    ABSTRACT: Macrophages act as reservoirs of human immunodeficiency virus type 1 (HIV-1) and play an important role in its transmission to other cells. HIV-1 Vpr is a multi-functional protein involved in HIV-1 replication and pathogenesis; however, its exact role in HIV-1-infected human macrophages remains poorly understood. In this study, we used a microarray approach to explore the effects of HIV-1 Vpr on the transcriptional profile of human monocyte-derived macrophages (MDMs). More than 500 genes, mainly those involved in the innate immune response, the type I interferon pathway, cytokine production, and signal transduction, were differentially regulated (fold change >2.0) after infection with a recombinant adenovirus expressing HIV-1 Vpr protein. The differential expression profiles of select interferon-stimulated genes (ISGs) and genes involved in the innate immune response, including STAT1, IRF7, MX1, MX2, ISG15, ISG20, IFIT1, IFIT2, IFIT3, IFI27, IFI44L, APOBEC3A, DDX58 (RIG-I), TNFSF10 (TRAIL), and RSAD2 (viperin) were confirmed by real-time quantitative PCR and were consistent with the microarray data. In addition, at the post-translational level, HIV-1 Vpr induced the phosphorylation of STAT1 at tyrosine 701 in human MDMs. These results demonstrate that HIV-1 Vpr leads to the induction of ISGs and expand the current understanding of the function of Vpr and its role in HIV-1 immune pathogenesis.

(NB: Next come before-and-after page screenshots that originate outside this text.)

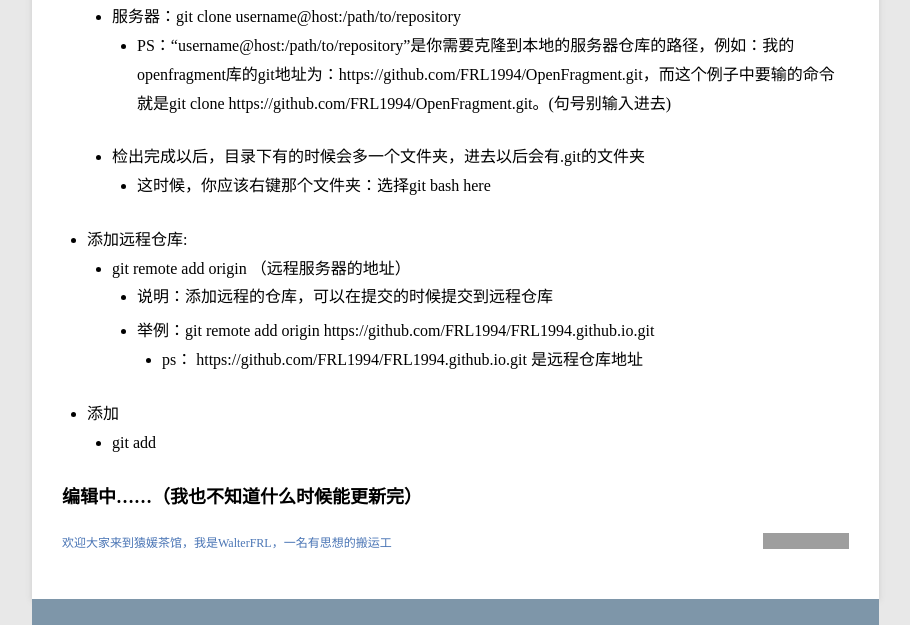
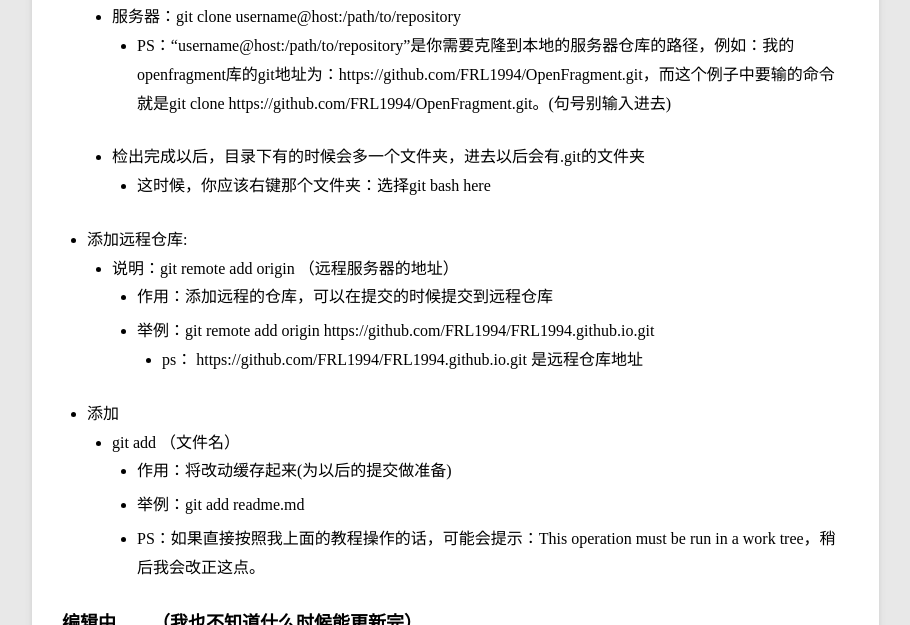
Before and after one commit to FRL1994/FRL1994.github.io, a Jekyll site: the page built from _posts/coding/2016-06-17-git使用指南(入门篇).md, in a window 1280 px wide and 900 px high, scrolled down 1596 px, cut to the strip 0-625 px from the top of the window. Shown: the whole strip, without its empty margins (38-948 px from the left). Built offline with Jekyll 4.4.1, drawn with Linux system fonts in a browser that asks for light colours; grey boxes are pictures that could not be loaded.

Commit message:
修改文章内容

```diff
--- a/_posts/coding/2016-06-17-git使用指南(入门篇).md
+++ b/_posts/coding/2016-06-17-git使用指南(入门篇).md
@@ -45,11 +45,14 @@ description: 编码第二步，管好你的代码
   - 检出完成以后，目录下有的时候会多一个文件夹，进去以后会有.git的文件夹
   	- 这时候，你应该右键那个文件夹：选择git bash here
 + 添加远程仓库:
-  - git remote add origin （远程服务器的地址）
-	- 说明：添加远程的仓库，可以在提交的时候提交到远程仓库
+  - 说明：git remote add origin （远程服务器的地址）
+	- 作用：添加远程的仓库，可以在提交的时候提交到远程仓库
 	- 举例：git remote add origin https://github.com/FRL1994/FRL1994.github.io.git
 		- ps： https://github.com/FRL1994/FRL1994.github.io.git 是远程仓库地址
 + 添加
-  - git add
+  - git add （文件名）
+	- 作用：将改动缓存起来(为以后的提交做准备)
+	- 举例：git add readme.md
+	- PS：如果直接按照我上面的教程操作的话，可能会提示：This operation must be run in a work tree，稍后我会改正这点。
 
 ### 编辑中……（我也不知道什么时候能更新完）
```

    Full-text · Article · Aug 2014 · PLoS ONE
  • Source
    • "Of these, Nef, Tat, Vpr, and Vpu have been detected in soluble forms in sera of HIV-1-infected patients. These are likely to be released by infected/apoptotic cell, enter into macrophages, and then modulate both cellular machinery and viral transcription (Herbein et al. 2010). It is well established that Nef, a 27-kDa protein, downregulates cell surface expression of CD4, CD28, and MHC class I (Lundquist et al. 2002; Yang et al. 2002), thus exerting a key role in HIV pathogenesis. "
    [Show abstract] [Hide abstract]
    ABSTRACT: The spread of the human immunodeficiency virus (HIV) has evolved in an alarming manner in terms of human mortality and morbidity, and thus development of an effective and affordable vaccine is a priority to fight this viral disease. As candidate vaccines assessed in clinical trials have shown limited efficacies, efforts to test new candidates capable of inducing strong and neutralizing humoral and cellular responses are underway. This chapter presents a general overview of vaccine candidates produced in plant systems, focusing on the most advanced and promising approaches. This group of candidates comprise strategies targeting structural (Env, Gag) and early non-structural HIV-1 proteins (Rev, Tat, and Nef), which have been expressed in plant tissues using a variety of expression approaches. A number of plant-based vaccines are in preclinical evaluation trials with promising results in terms of immunogenicity.
    Full-text · Chapter · Jun 2014
Show more